──────── Supplied material

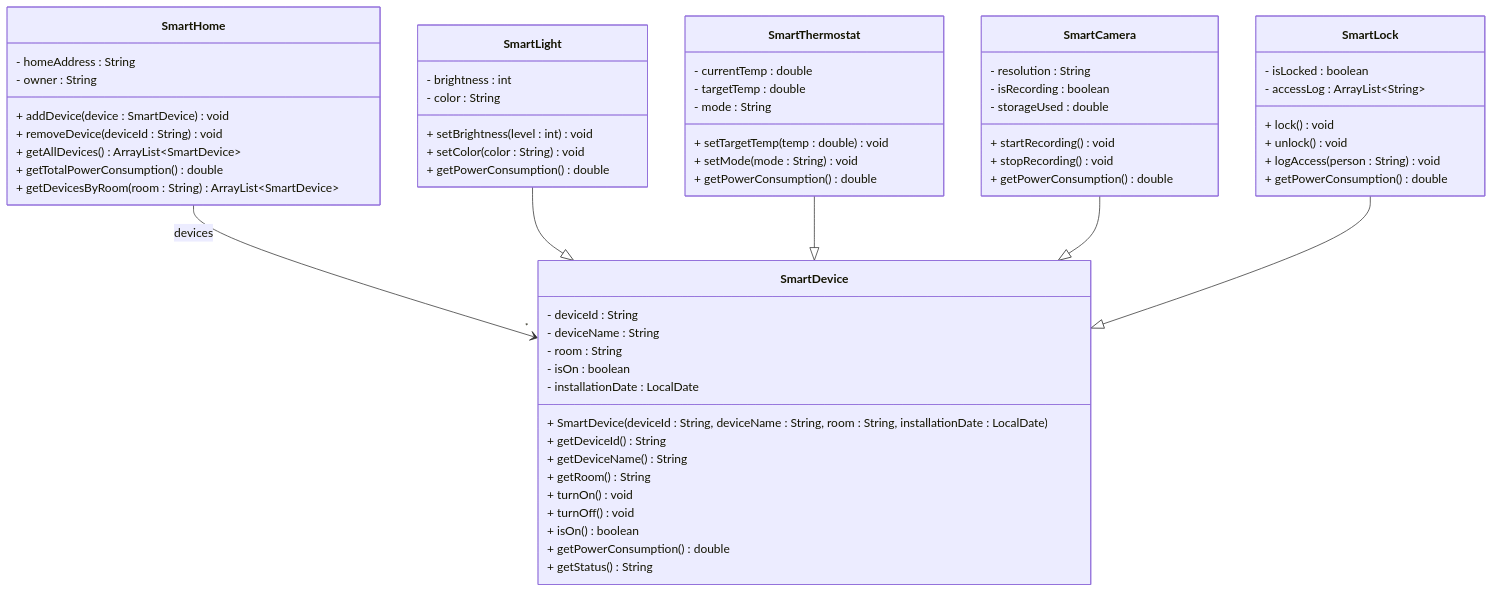
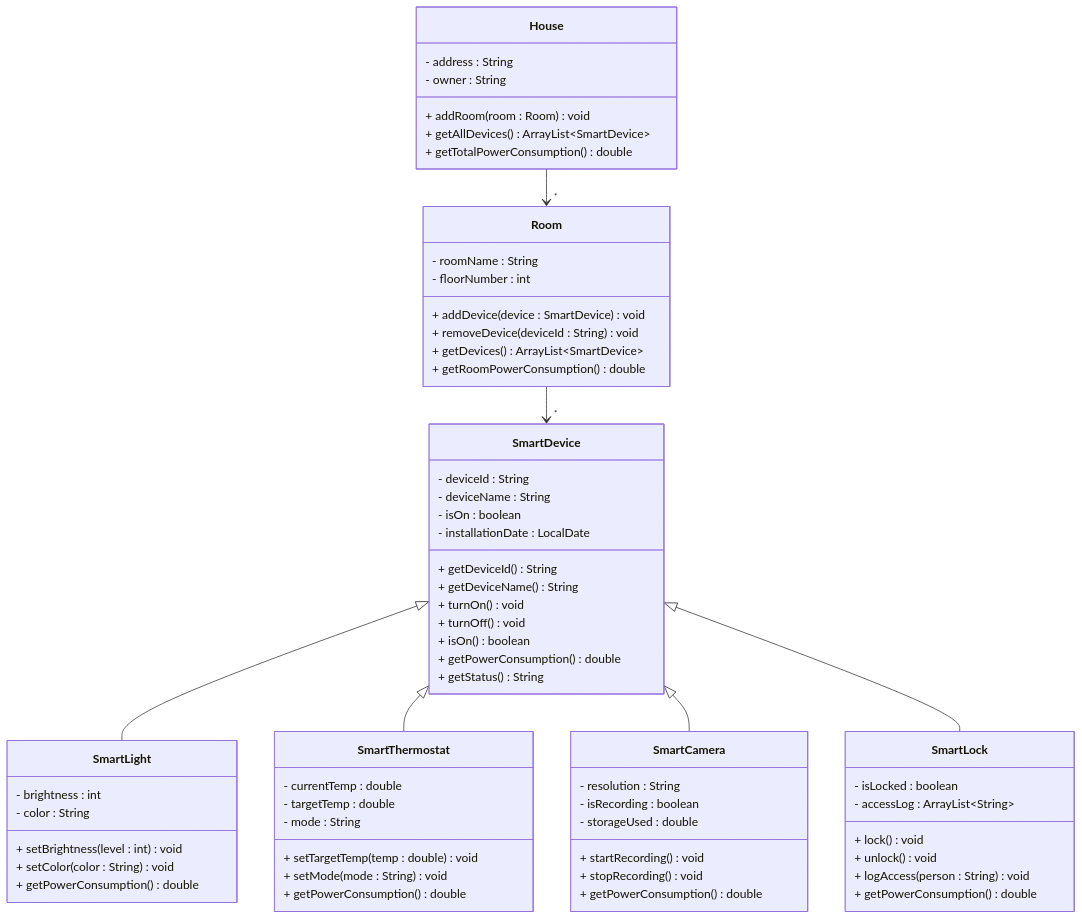
The diagram in Articles/Session 24 - Exam/019 Exercise 18 - Smart Home.md (TroelsMortensen/Codelabs2), drawn with Mermaid before and after one commit. The commit also changed other lines of this file and 2 other files, not shown here.

````diff
--- a/Articles/Session 24 - Exam/019 Exercise 18 - Smart Home.md
+++ b/Articles/Session 24 - Exam/019 Exercise 18 - Smart Home.md
@@ -5,70 +5,75 @@
 ```mermaid
 classDiagram
-    class SmartHome {
-        - homeAddress : String
+    class House {
+        - address : String
         - owner : String
+        + addRoom(room : Room) void
+        + getAllDevices() ArrayList~SmartDevice~
+        + getTotalPowerConsumption() double
+    }
+    
+    class Room {
+        - roomName : String
+        - floorNumber : int
         + addDevice(device : SmartDevice) void
         + removeDevice(deviceId : String) void
-        + getAllDevices() ArrayList~SmartDevice~
-        + getTotalPowerConsumption() double
-        + getDevicesByRoom(room : String) ArrayList~SmartDevice~
+        + getDevices() ArrayList~SmartDevice~
+        + getRoomPowerConsumption() double
     }
     
     class SmartDevice {
         - deviceId : String
         - deviceName : String
-        - room : String
         - isOn : boolean
         - installationDate : LocalDate
-        + SmartDevice(deviceId : String, deviceName : String, room : String, installationDate : LocalDate)
         + getDeviceId() String
         + getDeviceName() String
-        + getRoom() String
         + turnOn() void
         + turnOff() void
         + isOn() boolean
         + getPowerConsumption() double
         + getStatus() String
     }
     
     class SmartLight {
         - brightness : int
         - color : String
         + setBrightness(level : int) void
         + setColor(color : String) void
         + getPowerConsumption() double
     }
     
     class SmartThermostat {
         - currentTemp : double
         - targetTemp : double
         - mode : String
         + setTargetTemp(temp : double) void
         + setMode(mode : String) void
         + getPowerConsumption() double
     }
     
     class SmartCamera {
         - resolution : String
         - isRecording : boolean
         - storageUsed : double
         + startRecording() void
         + stopRecording() void
         + getPowerConsumption() double
     }
     
     class SmartLock {
         - isLocked : boolean
         - accessLog : ArrayList~String~
         + lock() void
         + unlock() void
         + logAccess(person : String) void
         + getPowerConsumption() double
     }
     
-    SmartHome --> "*" SmartDevice : devices
-    SmartLight --|> SmartDevice
-    SmartThermostat --|> SmartDevice
-    SmartCamera --|> SmartDevice
-    SmartLock --|> SmartDevice
+    House --> "*" Room
+    Room --> "*" SmartDevice
+    SmartDevice <|-- SmartLight
+    SmartDevice <|-- SmartThermostat
+    SmartDevice <|-- SmartCamera
+    SmartDevice <|-- SmartLock
 ```
````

────────────────

Every record above must be printed exactly, except for its images.

= Written response =
The diagram in Articles/Session 24 - Exam/019 Exercise 18 - Smart Home.md (TroelsMortensen/Codelabs2), drawn with Mermaid before and after one commit. The commit also changed other lines of this file and 2 other files, not shown here.

````diff
--- a/Articles/Session 24 - Exam/019 Exercise 18 - Smart Home.md
+++ b/Articles/Session 24 - Exam/019 Exercise 18 - Smart Home.md
@@ -5,70 +5,75 @@
 ```mermaid
 classDiagram
-    class SmartHome {
-        - homeAddress : String
+    class House {
+        - address : String
         - owner : String
+        + addRoom(room : Room) void
+        + getAllDevices() ArrayList~SmartDevice~
+        + getTotalPowerConsumption() double
+    }
+    
+    class Room {
+        - roomName : String
+        - floorNumber : int
         + addDevice(device : SmartDevice) void
         + removeDevice(deviceId : String) void
-        + getAllDevices() ArrayList~SmartDevice~
-        + getTotalPowerConsumption() double
-        + getDevicesByRoom(room : String) ArrayList~SmartDevice~
+        + getDevices() ArrayList~SmartDevice~
+        + getRoomPowerConsumption() double
     }
     
     class SmartDevice {
         - deviceId : String
         - deviceName : String
-        - room : String
         - isOn : boolean
         - installationDate : LocalDate
-        + SmartDevice(deviceId : String, deviceName : String, room : String, installationDate : LocalDate)
         + getDeviceId() String
         + getDeviceName() String
-        + getRoom() String
         + turnOn() void
         + turnOff() void
         + isOn() boolean
         + getPowerConsumption() double
         + getStatus() String
     }
     
     class SmartLight {
         - brightness : int
         - color : String
         + setBrightness(level : int) void
         + setColor(color : String) void
         + getPowerConsumption() double
     }
     
     class SmartThermostat {
         - currentTemp : double
         - targetTemp : double
         - mode : String
         + setTargetTemp(temp : double) void
         + setMode(mode : String) void
         + getPowerConsumption() double
     }
     
     class SmartCamera {
         - resolution : String
         - isRecording : boolean
         - storageUsed : double
         + startRecording() void
         + stopRecording() void
         + getPowerConsumption() double
     }
     
     class SmartLock {
         - isLocked : boolean
         - accessLog : ArrayList~String~
         + lock() void
         + unlock() void
         + logAccess(person : String) void
         + getPowerConsumption() double
     }
     
-    SmartHome --> "*" SmartDevice : devices
-    SmartLight --|> SmartDevice
-    SmartThermostat --|> SmartDevice
-    SmartCamera --|> SmartDevice
-    SmartLock --|> SmartDevice
+    House --> "*" Room
+    Room --> "*" SmartDevice
+    SmartDevice <|-- SmartLight
+    SmartDevice <|-- SmartThermostat
+    SmartDevice <|-- SmartCamera
+    SmartDevice <|-- SmartLock
 ```
````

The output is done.